▶ **Prompt**
Only the lines below starting at the one that contains "Before and after one commit to Marvingxx/oracle-edit, a" and ending at the one that contains "28 other files." are to be reproduced, exactly and with both ends kept.

▶ **Data records**
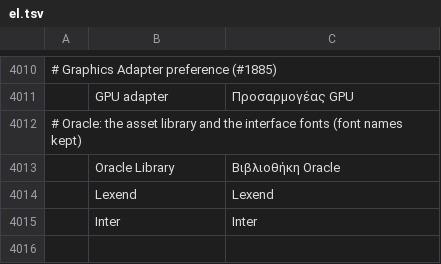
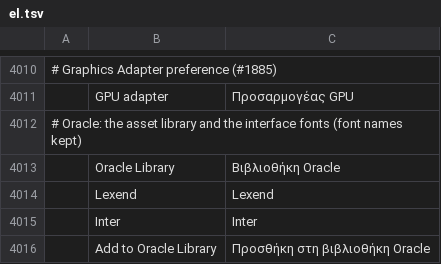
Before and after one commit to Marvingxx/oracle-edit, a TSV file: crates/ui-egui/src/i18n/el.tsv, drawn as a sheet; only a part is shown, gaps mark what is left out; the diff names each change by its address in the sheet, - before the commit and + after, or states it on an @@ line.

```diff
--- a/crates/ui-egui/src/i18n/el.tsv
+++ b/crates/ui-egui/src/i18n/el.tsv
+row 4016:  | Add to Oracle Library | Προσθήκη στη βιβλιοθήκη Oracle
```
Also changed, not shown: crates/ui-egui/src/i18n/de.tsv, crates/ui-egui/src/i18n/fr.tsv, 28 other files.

* * *

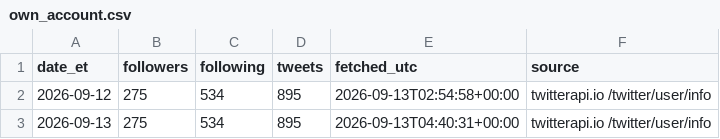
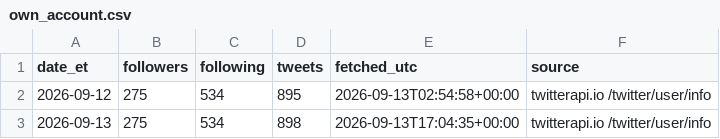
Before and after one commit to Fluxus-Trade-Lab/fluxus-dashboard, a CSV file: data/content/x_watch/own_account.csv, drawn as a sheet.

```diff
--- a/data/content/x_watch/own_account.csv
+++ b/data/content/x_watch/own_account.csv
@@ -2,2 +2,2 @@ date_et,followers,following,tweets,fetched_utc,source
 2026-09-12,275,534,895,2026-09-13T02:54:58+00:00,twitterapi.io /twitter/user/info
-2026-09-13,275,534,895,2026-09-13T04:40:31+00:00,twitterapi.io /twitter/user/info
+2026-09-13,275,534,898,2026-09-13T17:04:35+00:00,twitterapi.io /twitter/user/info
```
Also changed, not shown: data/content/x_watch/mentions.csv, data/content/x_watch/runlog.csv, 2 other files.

▶ **Expected answer**
Before and after one commit to Marvingxx/oracle-edit, a TSV file: crates/ui-egui/src/i18n/el.tsv, drawn as a sheet; only a part is shown, gaps mark what is left out; the diff names each change by its address in the sheet, - before the commit and + after, or states it on an @@ line.

```diff
--- a/crates/ui-egui/src/i18n/el.tsv
+++ b/crates/ui-egui/src/i18n/el.tsv
+row 4016:  | Add to Oracle Library | Προσθήκη στη βιβλιοθήκη Oracle
```
Also changed, not shown: crates/ui-egui/src/i18n/de.tsv, crates/ui-egui/src/i18n/fr.tsv, 28 other files.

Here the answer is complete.